• Task brief: Below are the records; copy each line in them that holds the word "data".

Before-and-after change records:
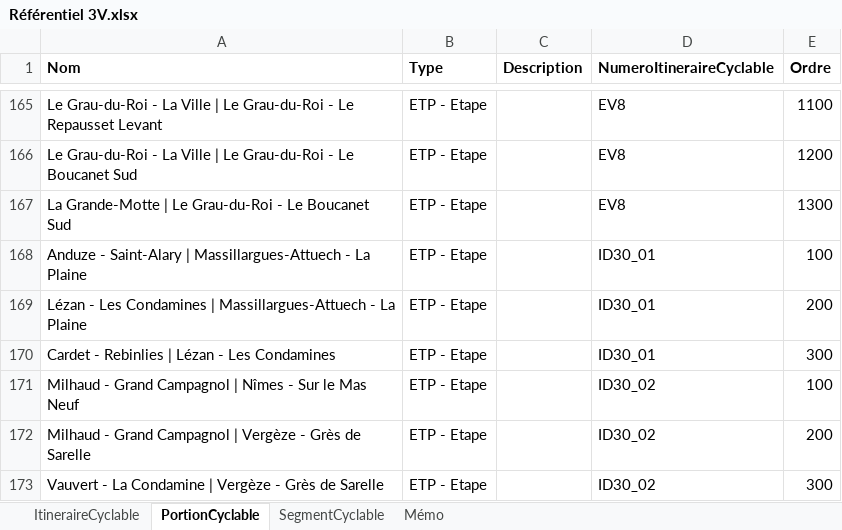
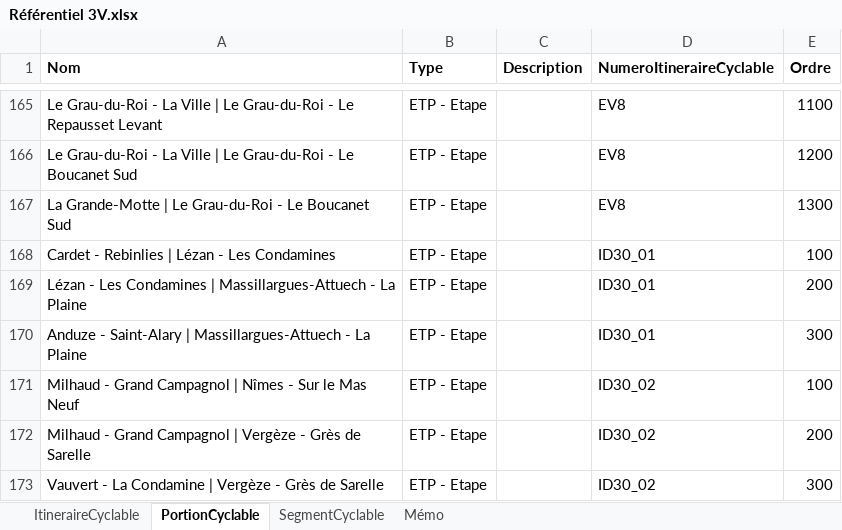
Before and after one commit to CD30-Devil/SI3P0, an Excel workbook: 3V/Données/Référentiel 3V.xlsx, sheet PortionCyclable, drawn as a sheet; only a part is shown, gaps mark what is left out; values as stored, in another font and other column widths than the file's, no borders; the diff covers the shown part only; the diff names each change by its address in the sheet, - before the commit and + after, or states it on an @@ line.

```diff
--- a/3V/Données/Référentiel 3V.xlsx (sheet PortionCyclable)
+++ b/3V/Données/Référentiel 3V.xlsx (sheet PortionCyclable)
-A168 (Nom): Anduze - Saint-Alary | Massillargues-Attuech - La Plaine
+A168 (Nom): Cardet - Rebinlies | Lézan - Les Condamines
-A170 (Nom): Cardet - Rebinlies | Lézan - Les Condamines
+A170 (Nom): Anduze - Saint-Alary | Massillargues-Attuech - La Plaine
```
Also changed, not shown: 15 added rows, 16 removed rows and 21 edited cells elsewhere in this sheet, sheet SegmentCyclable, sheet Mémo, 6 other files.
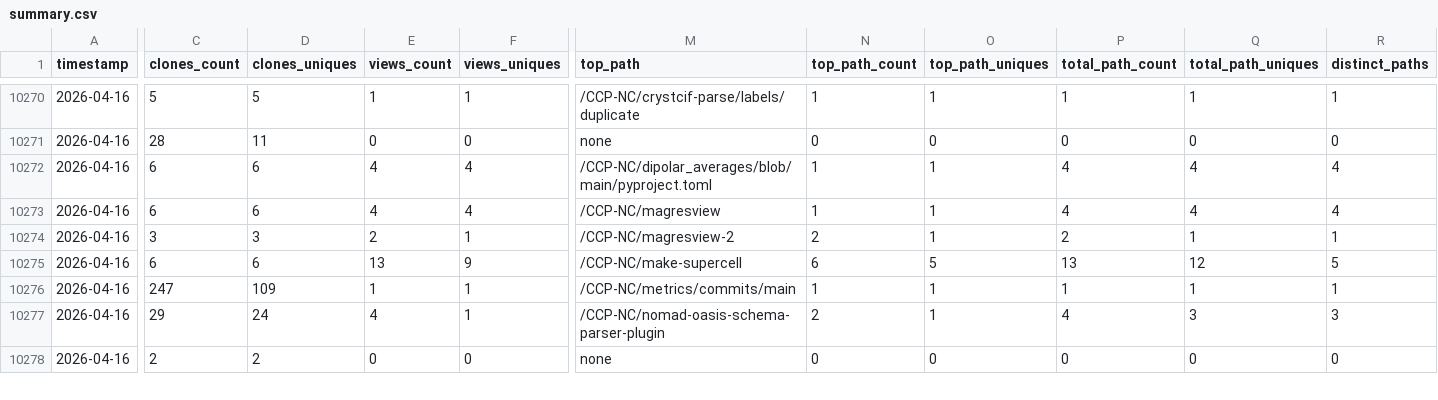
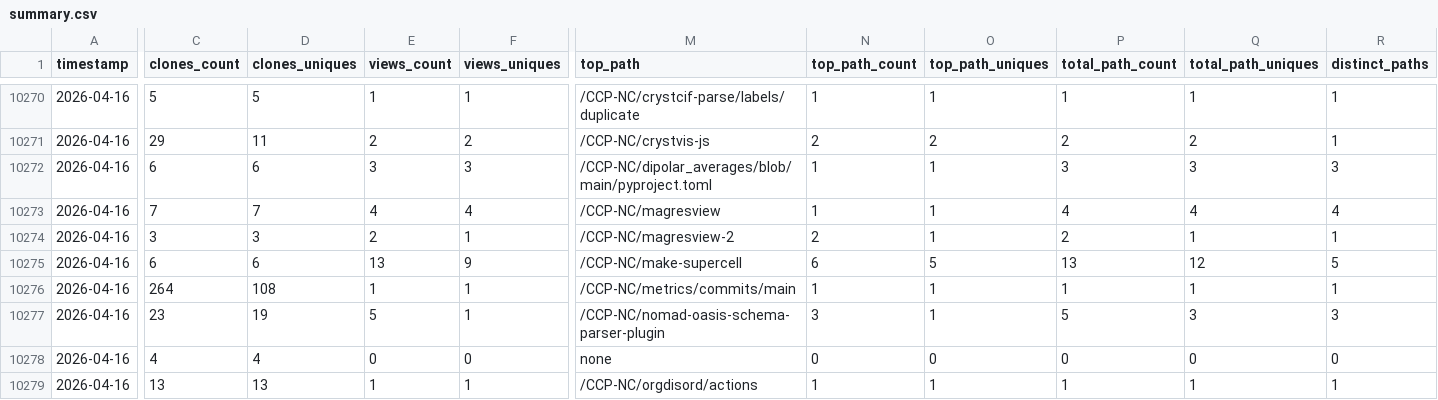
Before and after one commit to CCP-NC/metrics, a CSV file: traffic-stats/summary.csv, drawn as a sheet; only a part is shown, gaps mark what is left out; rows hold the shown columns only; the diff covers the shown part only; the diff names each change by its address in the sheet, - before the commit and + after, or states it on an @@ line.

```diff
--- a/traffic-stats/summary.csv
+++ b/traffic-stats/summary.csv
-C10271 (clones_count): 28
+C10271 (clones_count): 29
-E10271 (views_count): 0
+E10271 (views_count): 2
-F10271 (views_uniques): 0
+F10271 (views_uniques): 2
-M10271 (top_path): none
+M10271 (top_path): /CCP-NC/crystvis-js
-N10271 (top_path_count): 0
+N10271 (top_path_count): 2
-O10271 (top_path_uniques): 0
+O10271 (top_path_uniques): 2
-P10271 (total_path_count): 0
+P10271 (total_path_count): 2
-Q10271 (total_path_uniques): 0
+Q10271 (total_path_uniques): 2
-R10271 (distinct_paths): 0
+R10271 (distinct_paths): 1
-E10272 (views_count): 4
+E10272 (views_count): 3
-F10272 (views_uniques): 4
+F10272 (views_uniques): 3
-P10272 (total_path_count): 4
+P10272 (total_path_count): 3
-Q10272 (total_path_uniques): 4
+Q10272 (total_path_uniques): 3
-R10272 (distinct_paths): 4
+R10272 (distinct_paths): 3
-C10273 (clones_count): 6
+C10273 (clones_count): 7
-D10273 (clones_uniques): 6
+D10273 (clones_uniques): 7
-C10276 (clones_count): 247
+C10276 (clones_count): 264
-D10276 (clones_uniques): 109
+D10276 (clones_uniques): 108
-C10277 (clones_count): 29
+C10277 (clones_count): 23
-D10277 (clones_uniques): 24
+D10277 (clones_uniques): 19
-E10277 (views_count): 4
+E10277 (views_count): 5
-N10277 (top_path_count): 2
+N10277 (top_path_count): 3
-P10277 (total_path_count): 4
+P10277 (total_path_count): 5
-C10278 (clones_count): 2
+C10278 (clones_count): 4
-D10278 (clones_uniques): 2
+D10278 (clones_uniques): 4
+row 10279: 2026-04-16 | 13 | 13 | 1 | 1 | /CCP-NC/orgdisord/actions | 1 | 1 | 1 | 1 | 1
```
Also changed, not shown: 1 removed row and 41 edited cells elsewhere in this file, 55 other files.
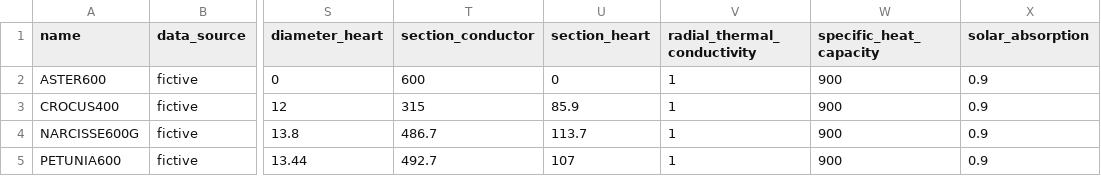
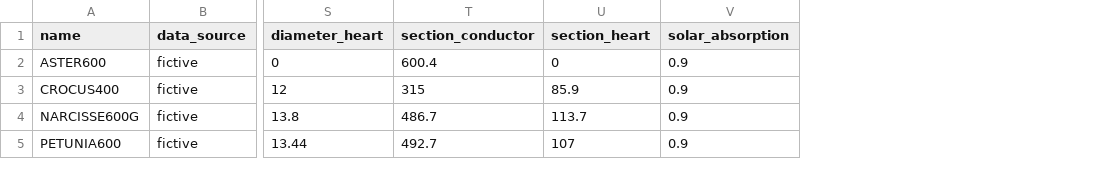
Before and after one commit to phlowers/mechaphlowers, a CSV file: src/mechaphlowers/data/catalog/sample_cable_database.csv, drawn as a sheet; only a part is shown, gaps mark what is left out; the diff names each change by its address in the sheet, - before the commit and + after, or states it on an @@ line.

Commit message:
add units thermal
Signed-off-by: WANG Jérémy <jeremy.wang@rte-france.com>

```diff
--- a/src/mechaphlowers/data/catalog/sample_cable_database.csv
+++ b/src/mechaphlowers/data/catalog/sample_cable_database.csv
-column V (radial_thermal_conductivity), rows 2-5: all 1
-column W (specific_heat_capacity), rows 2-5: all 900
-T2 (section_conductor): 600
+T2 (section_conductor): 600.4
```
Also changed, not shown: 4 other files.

• Problem solution:
Before and after one commit to phlowers/mechaphlowers, a CSV file: src/mechaphlowers/data/catalog/sample_cable_database.csv, drawn as a sheet; only a part is shown, gaps mark what is left out; the diff names each change by its address in the sheet, - before the commit and + after, or states it on an @@ line.
--- a/src/mechaphlowers/data/catalog/sample_cable_database.csv
+++ b/src/mechaphlowers/data/catalog/sample_cable_database.csv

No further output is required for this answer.